Well-Paid CEOs Do a Lousy Job, Report Finds

Better Investing

What's Hot

How to Cut the Cable TV Cord in 2017Family

8 Major Freebies and Discounts You Get With Amazon PrimeSave

8 Creative Ways to Clear ClutterAround The House

Study: People Who Curse Are More HonestFamily

This Free Software Brings Old Laptops Back to LifeMore

Pay $2 and Get Unlimited Wendy’s Frosty Treats in 2017Family

The 3 Golden Rules of Lending to Friends and FamilyBorrow

6 Reasons Why Savers Are Sexier Than SpendersCredit & Debt

Resolutions 2017: Save More Money Using 5 Simple TricksCredit & Debt

Porta-Potties for Presidential Inauguration Cause a StinkFamily

Protecting Trump Will Cost Taxpayers $35 MillionFamily

7 New Year’s Resolutions to Make With Your KidsFamily

5 New Year’s Resolutions That Will Pay Off 10 Years From NowCollege

10 Tasty Alcohol-Free Drinks That Adults Will LoveFamily

10 Simple Money Moves to Make Before the New YearFamily

Could Your Pet Benefit From Marijuana-Laced Treats?Family

The best-paid CEOs preside over companies with worse-performing stocks, according to a new report.

The best-paid CEOs preside over companies with worse-performing stocks, according to a new report by investment research firm MSCI.

The report looked at the pay of 800 CEOs at 429 large-cap companies between 2006 and 2015. It found that CEOs who received higher levels of incentive-based pay led companies that recorded below-median stock returns.

Meanwhile, companies that incentivized CEOs below the sector median “outperformed those companies where pay exceeded the sector median by as much as 39 percent.”

Based on these findings, MSCI reached a stark conclusion: “Has CEO pay reflected long-term stock performance? In a word, ‘no.'”

The report notes that a typical CEO gets about 70 percent of compensation through stock incentives. The trend toward paying CEOs equity-based incentive pay has been in place for three decades, but has not benefited companies — or people who invest in them. According to the report:
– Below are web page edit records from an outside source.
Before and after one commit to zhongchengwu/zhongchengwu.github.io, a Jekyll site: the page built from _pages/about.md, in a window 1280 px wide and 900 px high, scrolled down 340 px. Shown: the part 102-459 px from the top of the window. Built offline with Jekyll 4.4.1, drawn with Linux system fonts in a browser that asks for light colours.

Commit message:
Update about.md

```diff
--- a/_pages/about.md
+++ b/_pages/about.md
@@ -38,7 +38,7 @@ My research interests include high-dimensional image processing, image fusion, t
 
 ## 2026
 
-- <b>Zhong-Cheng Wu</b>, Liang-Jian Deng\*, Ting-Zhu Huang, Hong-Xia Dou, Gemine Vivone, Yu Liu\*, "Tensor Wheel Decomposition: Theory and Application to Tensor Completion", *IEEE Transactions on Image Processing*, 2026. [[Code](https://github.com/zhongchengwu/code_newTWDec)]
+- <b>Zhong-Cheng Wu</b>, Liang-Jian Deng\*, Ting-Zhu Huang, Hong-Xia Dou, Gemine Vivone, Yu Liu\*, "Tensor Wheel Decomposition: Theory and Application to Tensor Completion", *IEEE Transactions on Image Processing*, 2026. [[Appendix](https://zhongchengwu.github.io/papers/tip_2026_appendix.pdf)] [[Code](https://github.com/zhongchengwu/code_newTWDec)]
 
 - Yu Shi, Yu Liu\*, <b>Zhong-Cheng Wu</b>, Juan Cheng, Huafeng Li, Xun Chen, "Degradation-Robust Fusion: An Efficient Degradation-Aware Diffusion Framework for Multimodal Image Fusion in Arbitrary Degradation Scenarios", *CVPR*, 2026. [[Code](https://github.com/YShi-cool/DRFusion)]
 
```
We found little evidence to show a link between the large proportion of pay that such awards represent and long-term company stock performance. In fact, even after adjusting for company size and sector, companies with lower total summary CEO pay levels more consistently displayed higher long-term investment returns.

For example, an investor who purchased $100 of stock in the companies that compensated their CEOs in the top 20 percent of the study group was likely to see the investment grow to $264.76 over 10 years.

By contrast, an investor who purchased $100 of stock in the companies that compensated CEOs the bottom 20 percent of the ranking was likely to end up with $367.17 over that same period of time.

What is your take on CEO pay? Let us know why by commenting below or on our Facebook page.

Stacy Johnson

It's not the usual blah, blah, blah

I know... every site you visit wants you to subscribe to their newsletter. But our news and advice is actually worth reading! For 25 years, I've been making people richer without making their eyes glaze over. You'll be glad you did. I guarantee it!


Read Next: The 10 Commandments of Wealth and Happiness

Check Out Our Hottest Deals!

We're always adding new deals and coupons that'll save you big bucks. See the deals to the right and hundreds more in our Deals section.

Click here to explore 1,901 more deals!